An international group of scientists, including Alexey Soluyanov, Senior Research Associate at St Petersburg University, have proved the existence of new topological phases of metals which lie outside any previously developed classifications.

The results of the research have been published in one of the most prestigious scientific journals worldwide – Science. They answer some of the fundamental questions in physics and might be found useful in developing a quantum computer.

In order to understand what a topological phase is, it might be useful to recall the Moebius band, which you probably remember from the school programme. If you take a paper strip and join its ends, you will get a ring. However, if you take a paper strip, give it a half twist and then join its ends, you will get a Moebius band. You can twist the strip several times, and then after gluing its ends the figures which you create will have a different number of band twists. Without cutting the band not all of them can become identical. In other words, they are topologically different. The quantum state of a one-dimensional crystal system can also be visualised as a band: it can be described by a periodic wave function, and presented as a vector at each point of a ring, or as a section of a band.


The band on the left has zero semi-twists, while the Moebius band has one.
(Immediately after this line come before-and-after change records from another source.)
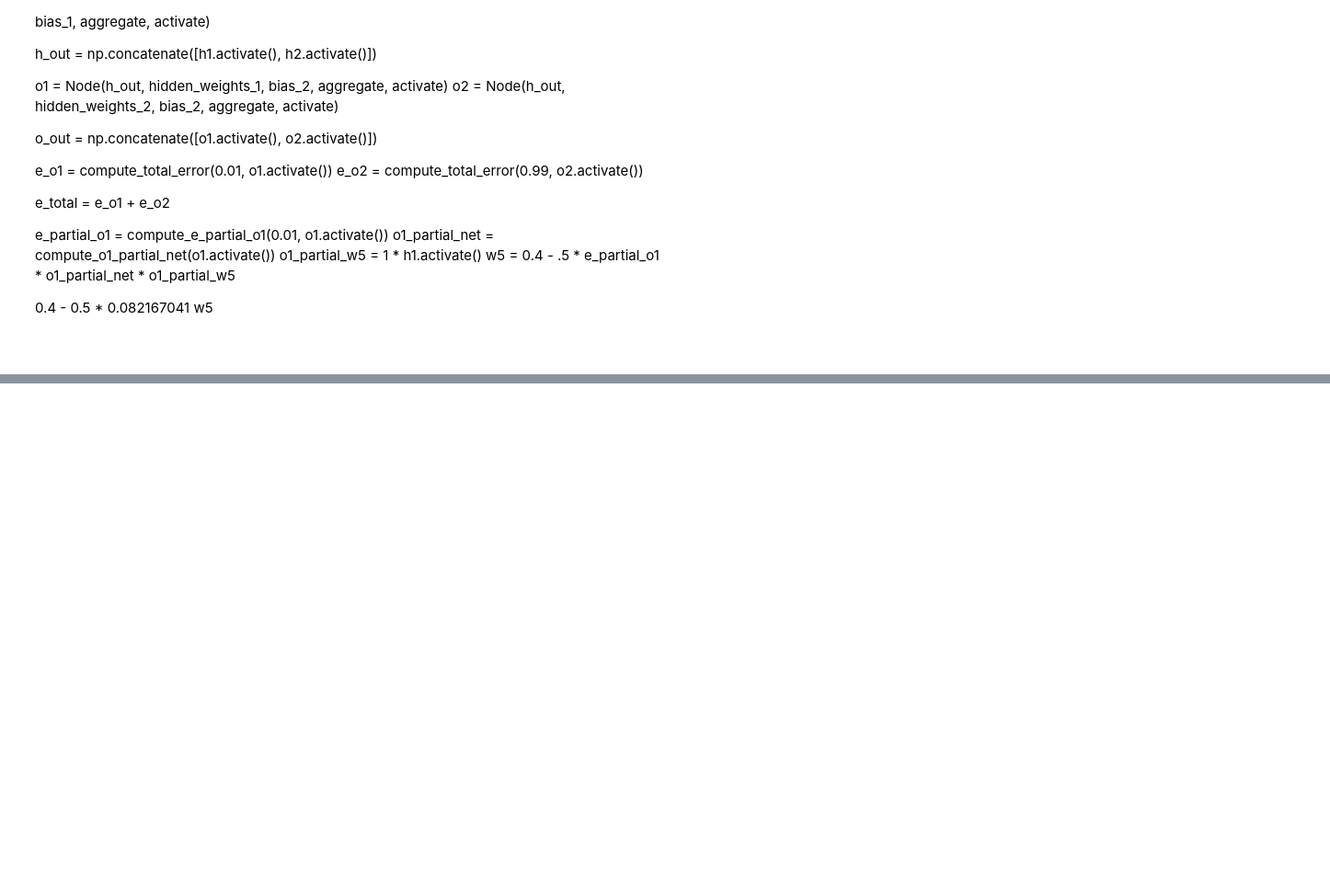
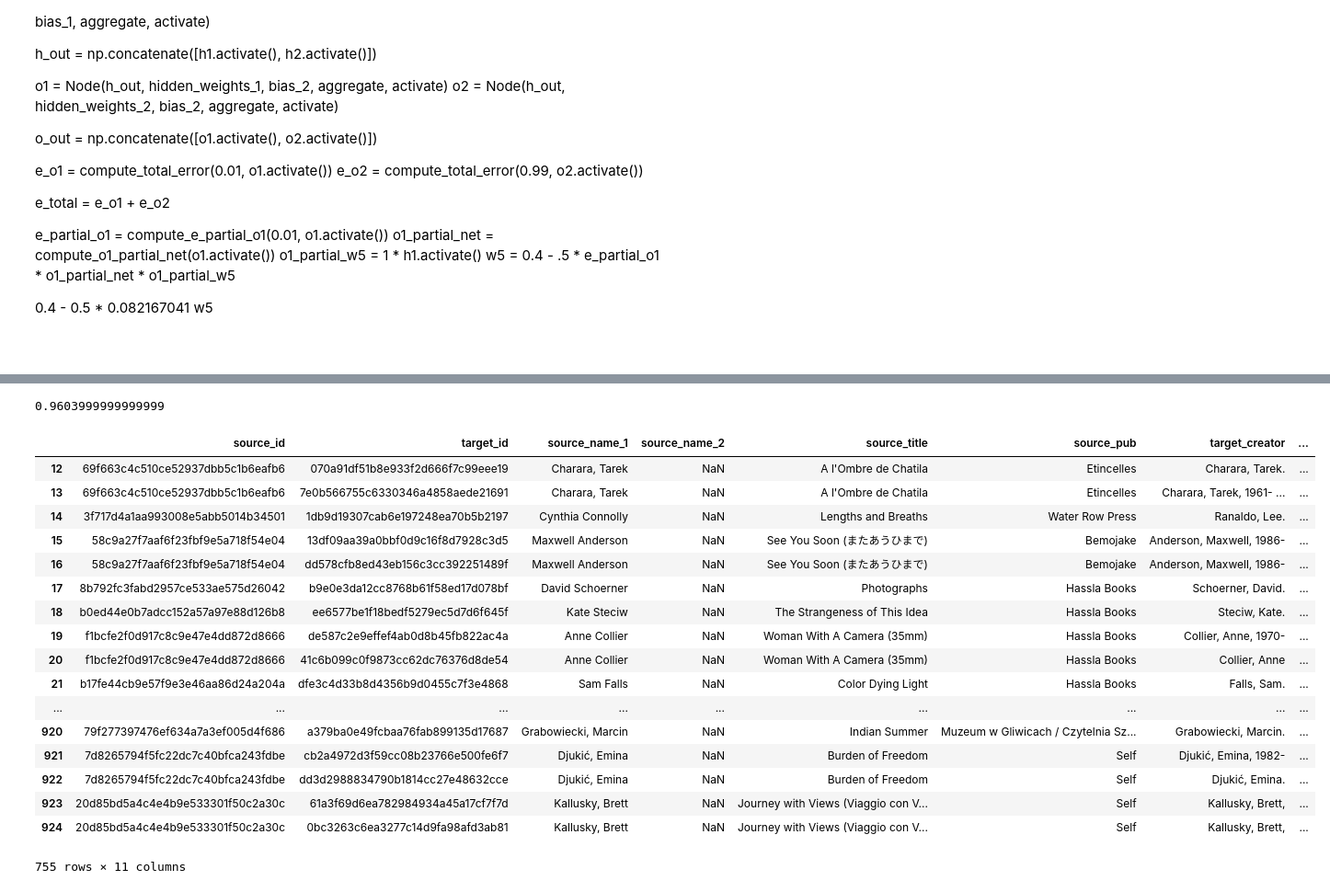
Before and after one commit to bigdata-i523/hid340, a Jupyter notebook: project/neuralnet/neuralnet-rev1.ipynb, the cells around one changed output, grey strips where cells are left out. Shown at 92% size. Cells and saved outputs as stored; diff of their text form; code cells hidden in the pictures; blank space fills up the shorter version.

```diff
--- a/project/neuralnet/neuralnet-rev1.ipynb
+++ b/project/neuralnet/neuralnet-rev1.ipynb
@@ -350,3 +425,35 @@ out = np.random.randn(hidden_count, len(samples[0]))
 
 p = labels.reshape((2, 1))
 o_a
+# %%
+(1 - 0.02)**2
+#0.02**2
+# %% [output]
+0.9603999999999999
+# %%
+df = pd.read_csv("/home/tat2/Desktop/original-rows/report2.csv")
+#df[df["source_name_1"] == "Bani Abidi"]
+training = df[:925]
+testing = df[925:]
+#testing
+#copy = training[training["source_name_1"].notnull() & training["target_creator"].notnull()].copy()
+copy = df.copy()
+
+#df['race_label'] = df.apply (lambda row: label_race (row),axis=1)
+
+def compute_title(row):
+    return .01 * fuzz.ratio(row["source_title"], row["target_title"])
+
+def compute_pub(row):
+    if row["source_pub"].notnull() and row["target_pub"].notnull():
+        return .01 * fuzz.ratio(row["source_pub"], row["target_pub"])
+
+#df['salary'] = df['SAL-RATE'].apply(money_to_float)
+
+#def calculate_area(row):
+#    return row['height'] * row['width']
+
+#rectangles_df.apply(calculate_area, axis=1)
+
+copy["cmp_title"] = copy.apply(compute_title, axis=1)
+#copy["cmp_pub"] = copy.apply(compute_pub, axis=1)
@@ -352,0 +462,21 @@ o_a
+# %%
+copy
+# %% [output]
+|  | source_id | target_id | source_name_1 | source_name_2 | source_title | source_pub | target_creator | ... |
+| 12 | 69f663c4c510ce52937dbb5c1b6eafb6 | 070a91df51b8e933f2d666f7c99eee19 | Charara, Tarek | NaN | A l'Ombre de Chatila | Etincelles | Charara, Tarek. | ... |
+| 13 | 69f663c4c510ce52937dbb5c1b6eafb6 | 7e0b566755c6330346a4858aede21691 | Charara, Tarek | NaN | A l'Ombre de Chatila | Etincelles | Charara, Tarek, 1961- ... | ... |
+| 14 | 3f717d4a1aa993008e5abb5014b34501 | 1db9d19307cab6e197248ea70b5b2197 | Cynthia Connolly | NaN | Lengths and Breaths | Water Row Press | Ranaldo, Lee. | ... |
+| 15 | 58c9a27f7aaf6f23fbf9e5a718f54e04 | 13df09aa39a0bbf0d9c16f8d7928c3d5 | Maxwell Anderson | NaN | See You Soon (またあうひまで) | Bemojake | Anderson, Maxwell, 1986- | ... |
+| 16 | 58c9a27f7aaf6f23fbf9e5a718f54e04 | dd578cfb8ed43eb156c3cc392251489f | Maxwell Anderson | NaN | See You Soon (またあうひまで) | Bemojake | Anderson, Maxwell, 1986- | ... |
+| 17 | 8b792fc3fabd2957ce533ae575d26042 | b9e0e3da12cc8768b61f58ed17d078bf | David Schoerner | NaN | Photographs | Hassla Books | Schoerner, David. | ... |
+| 18 | b0ed44e0b7adcc152a57a97e88d126b8 | ee6577be1f18bedf5279ec5d7d6f645f | Kate Steciw | NaN | The Strangeness of This Idea | Hassla Books | Steciw, Kate. | ... |
+| 19 | f1bcfe2f0d917c8c9e47e4dd872d8666 | de587c2e9effef4ab0d8b45fb822ac4a | Anne Collier | NaN | Woman With A Camera (35mm) | Hassla Books | Collier, Anne, 1970- | ... |
+| 20 | f1bcfe2f0d917c8c9e47e4dd872d8666 | 41c6b099c0f9873cc62dc76376d8de54 | Anne Collier | NaN | Woman With A Camera (35mm) | Hassla Books | Collier, Anne | ... |
+| 21 | b17fe44cb9e57f9e3e46aa86d24a204a | dfe3c4d33b8d4356b9d0455c7f3e4868 | Sam Falls | NaN | Color Dying Light | Hassla Books | Falls, Sam. | ... |
+| ... | ... | ... | ... | ... | ... | ... | ... | ... |
+| 920 | 79f277397476ef634a7a3ef005d4f686 | a379ba0e49fcbaa76fab899135d17687 | Grabowiecki, Marcin | NaN | Indian Summer | Muzeum w Gliwicach / Czytelnia Sz... | Grabowiecki, Marcin. | ... |
+| 921 | 7d8265794f5fc22dc7c40bfca243fdbe | cb2a4972d3f59cc08b23766e500fe6f7 | Djukić, Emina | NaN | Burden of Freedom | Self | Djukić, Emina, 1982- | ... |
+| 922 | 7d8265794f5fc22dc7c40bfca243fdbe | dd3d2988834790b1814cc27e48632cce | Djukić, Emina | NaN | Burden of Freedom | Self | Djukić, Emina. | ... |
+| 923 | 20d85bd5a4c4e4b9e533301f50c2a30c | 61a3f69d6ea782984934a45a17cf7f7d | Kallusky, Brett | NaN | Journey with Views (Viaggio con V... | Self | Kallusky, Brett, | ... |
+| 924 | 20d85bd5a4c4e4b9e533301f50c2a30c | 0bc3263c6ea3277c14d9fa98afd3ab81 | Kallusky, Brett | NaN | Journey with Views (Viaggio con V... | Self | Kallusky, Brett, | ... |
+755 rows × 11 columns
```
Also changed, not shown: parts of 8 cells of this notebook.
The band on the left cannot become a Moebius band without being cut, which can be compared to the situation when a topological state of matter is separated from a normal one by an energy gap.

Scientists from all around the world are actively studying the various topological phases of matter. It is possible to observe some of them in laboratory experiments, while the existence of others is predicted only in theory. Phases may generally be detected at low temperatures. The goal of the majority of the research is to compete the classification of all possible phases of matter. This will enable testing of complex fundamental quantum theories in crystals of already known substances. It will open the way to developing new materials with unique properties. A research group of theoretical physicists from the École Polytechnique Fédérale de Lausanne (Switzerland), the University of Zurich (Switzerland), Stanford University (USA) and St Petersburg University have made a significant contribution to achieving this goal.

Standard classification of topological phases of crystalline solids in our work is called the ten-fold way. It is based on discrete symmetries in crystals. Inclusion of crystalline symmetries into classification generally leads to realisation of topological states similar to those described in the ten-fold way. Our research, however, proves that there is a possibility to discover absolutely new topological states when there exists a specific crystalline symmetry.

Alexey Soluyanov, Senior Research Associate of St Petersburg University

Based on their calculations with Scandium, the scientists predicted the existence of new topological phases, which had not been previously described in classifications. The next step for the physicists will be the theoretical study of these materials as they might potentially have unique properties.

The results obtained, according to Alexey Soluyanov, might prove useful for modelling a quantum processor – a hypothetical powerful computing machine that operates according to the laws of quantum world. He noted that the slightest excitation of a quantum computer system, such as a change in temperature, might destroy all the data that was stored. The study of topological phases might help to identify an energy gap, or certain limits, within which external excitation will not affect the information.

‘This work also illustrates how the physics of simple crystalline systems might help in addressing fundamental challenges,’ said Alexey Soluyanov. ‘As crystalline materials do not have strong interactions between electrons, it is possible to apply to them simple physical theories. The research of the last decade demonstrated that there are excitations in the matter that are analogous to elementary particles. It enables us to make simulations and solve tasks in the field of elementary particle physics and gravitational physics. The main challenge now is to identify correct analogies.’